### Task directions
Give back the data in full, with every line exact.

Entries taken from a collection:

▶

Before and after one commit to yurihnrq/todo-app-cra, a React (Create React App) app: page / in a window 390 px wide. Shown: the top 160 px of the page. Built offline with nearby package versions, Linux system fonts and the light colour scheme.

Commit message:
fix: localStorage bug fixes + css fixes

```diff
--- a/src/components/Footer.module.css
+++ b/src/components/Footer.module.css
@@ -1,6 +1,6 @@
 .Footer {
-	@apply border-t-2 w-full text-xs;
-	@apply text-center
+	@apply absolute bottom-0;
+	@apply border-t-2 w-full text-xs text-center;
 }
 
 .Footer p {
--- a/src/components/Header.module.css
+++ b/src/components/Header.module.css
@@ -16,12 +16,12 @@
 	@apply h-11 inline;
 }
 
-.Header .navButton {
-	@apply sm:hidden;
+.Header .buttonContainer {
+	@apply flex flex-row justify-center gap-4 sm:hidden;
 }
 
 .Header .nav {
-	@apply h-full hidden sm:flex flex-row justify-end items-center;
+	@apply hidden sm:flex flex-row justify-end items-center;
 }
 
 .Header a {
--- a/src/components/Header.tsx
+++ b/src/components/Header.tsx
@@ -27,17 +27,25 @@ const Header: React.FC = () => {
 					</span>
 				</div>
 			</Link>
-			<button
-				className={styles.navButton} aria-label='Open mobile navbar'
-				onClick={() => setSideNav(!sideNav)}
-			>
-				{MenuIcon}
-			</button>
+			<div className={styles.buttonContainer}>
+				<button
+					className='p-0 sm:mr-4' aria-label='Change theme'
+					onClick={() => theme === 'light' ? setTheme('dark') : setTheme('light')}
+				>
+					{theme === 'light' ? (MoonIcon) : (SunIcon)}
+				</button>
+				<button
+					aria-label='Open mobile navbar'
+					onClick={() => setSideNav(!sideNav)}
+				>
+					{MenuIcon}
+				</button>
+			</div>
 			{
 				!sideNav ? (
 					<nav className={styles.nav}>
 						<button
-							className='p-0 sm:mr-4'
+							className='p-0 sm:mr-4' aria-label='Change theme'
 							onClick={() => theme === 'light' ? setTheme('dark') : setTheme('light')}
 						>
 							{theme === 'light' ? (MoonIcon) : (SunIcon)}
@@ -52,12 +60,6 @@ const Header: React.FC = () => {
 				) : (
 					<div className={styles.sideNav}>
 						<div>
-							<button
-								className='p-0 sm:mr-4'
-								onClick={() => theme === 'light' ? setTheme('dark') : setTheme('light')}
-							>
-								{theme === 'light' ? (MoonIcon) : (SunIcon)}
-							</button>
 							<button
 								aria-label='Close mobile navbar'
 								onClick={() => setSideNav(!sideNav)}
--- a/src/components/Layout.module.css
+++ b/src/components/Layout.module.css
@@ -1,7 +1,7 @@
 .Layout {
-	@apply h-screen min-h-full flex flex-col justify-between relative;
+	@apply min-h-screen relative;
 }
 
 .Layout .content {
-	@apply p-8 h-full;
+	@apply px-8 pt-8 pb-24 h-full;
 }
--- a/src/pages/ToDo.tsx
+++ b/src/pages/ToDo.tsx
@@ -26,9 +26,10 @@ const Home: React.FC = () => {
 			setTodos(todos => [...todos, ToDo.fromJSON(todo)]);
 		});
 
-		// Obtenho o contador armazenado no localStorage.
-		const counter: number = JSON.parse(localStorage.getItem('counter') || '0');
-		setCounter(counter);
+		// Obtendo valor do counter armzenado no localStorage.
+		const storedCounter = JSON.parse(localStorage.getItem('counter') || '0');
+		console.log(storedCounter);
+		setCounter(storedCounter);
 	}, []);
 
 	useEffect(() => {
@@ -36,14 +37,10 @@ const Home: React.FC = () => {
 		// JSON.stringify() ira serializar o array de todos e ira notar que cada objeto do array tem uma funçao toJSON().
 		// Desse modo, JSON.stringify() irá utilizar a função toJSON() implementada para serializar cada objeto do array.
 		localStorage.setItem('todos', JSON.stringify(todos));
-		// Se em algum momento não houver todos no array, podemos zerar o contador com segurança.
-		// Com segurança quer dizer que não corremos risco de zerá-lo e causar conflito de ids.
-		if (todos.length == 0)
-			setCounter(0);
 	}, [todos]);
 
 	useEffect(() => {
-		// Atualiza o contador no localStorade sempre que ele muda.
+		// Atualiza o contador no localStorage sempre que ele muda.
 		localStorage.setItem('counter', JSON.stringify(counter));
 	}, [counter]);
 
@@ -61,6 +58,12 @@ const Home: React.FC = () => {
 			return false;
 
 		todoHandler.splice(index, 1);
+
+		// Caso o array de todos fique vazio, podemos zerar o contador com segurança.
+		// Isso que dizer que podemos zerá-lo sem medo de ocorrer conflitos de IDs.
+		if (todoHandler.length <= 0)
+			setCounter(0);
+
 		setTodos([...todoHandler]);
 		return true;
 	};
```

◀

### Answer box
Before and after one commit to yurihnrq/todo-app-cra, a React (Create React App) app: page / in a window 390 px wide. Shown: the top 160 px of the page. Built offline with nearby package versions, Linux system fonts and the light colour scheme.

Commit message:
fix: localStorage bug fixes + css fixes

```diff
--- a/src/components/Footer.module.css
+++ b/src/components/Footer.module.css
@@ -1,6 +1,6 @@
 .Footer {
-	@apply border-t-2 w-full text-xs;
-	@apply text-center
+	@apply absolute bottom-0;
+	@apply border-t-2 w-full text-xs text-center;
 }
 
 .Footer p {
--- a/src/components/Header.module.css
+++ b/src/components/Header.module.css
@@ -16,12 +16,12 @@
 	@apply h-11 inline;
 }
 
-.Header .navButton {
-	@apply sm:hidden;
+.Header .buttonContainer {
+	@apply flex flex-row justify-center gap-4 sm:hidden;
 }
 
 .Header .nav {
-	@apply h-full hidden sm:flex flex-row justify-end items-center;
+	@apply hidden sm:flex flex-row justify-end items-center;
 }
 
 .Header a {
--- a/src/components/Header.tsx
+++ b/src/components/Header.tsx
@@ -27,17 +27,25 @@ const Header: React.FC = () => {
 					</span>
 				</div>
 			</Link>
-			<button
-				className={styles.navButton} aria-label='Open mobile navbar'
-				onClick={() => setSideNav(!sideNav)}
-			>
-				{MenuIcon}
-			</button>
+			<div className={styles.buttonContainer}>
+				<button
+					className='p-0 sm:mr-4' aria-label='Change theme'
+					onClick={() => theme === 'light' ? setTheme('dark') : setTheme('light')}
+				>
+					{theme === 'light' ? (MoonIcon) : (SunIcon)}
+				</button>
+				<button
+					aria-label='Open mobile navbar'
+					onClick={() => setSideNav(!sideNav)}
+				>
+					{MenuIcon}
+				</button>
+			</div>
 			{
 				!sideNav ? (
 					<nav className={styles.nav}>
 						<button
-							className='p-0 sm:mr-4'
+							className='p-0 sm:mr-4' aria-label='Change theme'
 							onClick={() => theme === 'light' ? setTheme('dark') : setTheme('light')}
 						>
 							{theme === 'light' ? (MoonIcon) : (SunIcon)}
@@ -52,12 +60,6 @@ const Header: React.FC = () => {
 				) : (
 					<div className={styles.sideNav}>
 						<div>
-							<button
-								className='p-0 sm:mr-4'
-								onClick={() => theme === 'light' ? setTheme('dark') : setTheme('light')}
-							>
-								{theme === 'light' ? (MoonIcon) : (SunIcon)}
-							</button>
 							<button
 								aria-label='Close mobile navbar'
 								onClick={() => setSideNav(!sideNav)}
--- a/src/components/Layout.module.css
+++ b/src/components/Layout.module.css
@@ -1,7 +1,7 @@
 .Layout {
-	@apply h-screen min-h-full flex flex-col justify-between relative;
+	@apply min-h-screen relative;
 }
 
 .Layout .content {
-	@apply p-8 h-full;
+	@apply px-8 pt-8 pb-24 h-full;
 }
--- a/src/pages/ToDo.tsx
+++ b/src/pages/ToDo.tsx
@@ -26,9 +26,10 @@ const Home: React.FC = () => {
 			setTodos(todos => [...todos, ToDo.fromJSON(todo)]);
 		});
 
-		// Obtenho o contador armazenado no localStorage.
-		const counter: number = JSON.parse(localStorage.getItem('counter') || '0');
-		setCounter(counter);
+		// Obtendo valor do counter armzenado no localStorage.
+		const storedCounter = JSON.parse(localStorage.getItem('counter') || '0');
+		console.log(storedCounter);
+		setCounter(storedCounter);
 	}, []);
 
 	useEffect(() => {
@@ -36,14 +37,10 @@ const Home: React.FC = () => {
 		// JSON.stringify() ira serializar o array de todos e ira notar que cada objeto do array tem uma funçao toJSON().
 		// Desse modo, JSON.stringify() irá utilizar a função toJSON() implementada para serializar cada objeto do array.
 		localStorage.setItem('todos', JSON.stringify(todos));
-		// Se em algum momento não houver todos no array, podemos zerar o contador com segurança.
-		// Com segurança quer dizer que não corremos risco de zerá-lo e causar conflito de ids.
-		if (todos.length == 0)
-			setCounter(0);
 	}, [todos]);
 
 	useEffect(() => {
-		// Atualiza o contador no localStorade sempre que ele muda.
+		// Atualiza o contador no localStorage sempre que ele muda.
 		localStorage.setItem('counter', JSON.stringify(counter));
 	}, [counter]);
 
@@ -61,6 +58,12 @@ const Home: React.FC = () => {
 			return false;
 
 		todoHandler.splice(index, 1);
+
+		// Caso o array de todos fique vazio, podemos zerar o contador com segurança.
+		// Isso que dizer que podemos zerá-lo sem medo de ocorrer conflitos de IDs.
+		if (todoHandler.length <= 0)
+			setCounter(0);
+
 		setTodos([...todoHandler]);
 		return true;
 	};
```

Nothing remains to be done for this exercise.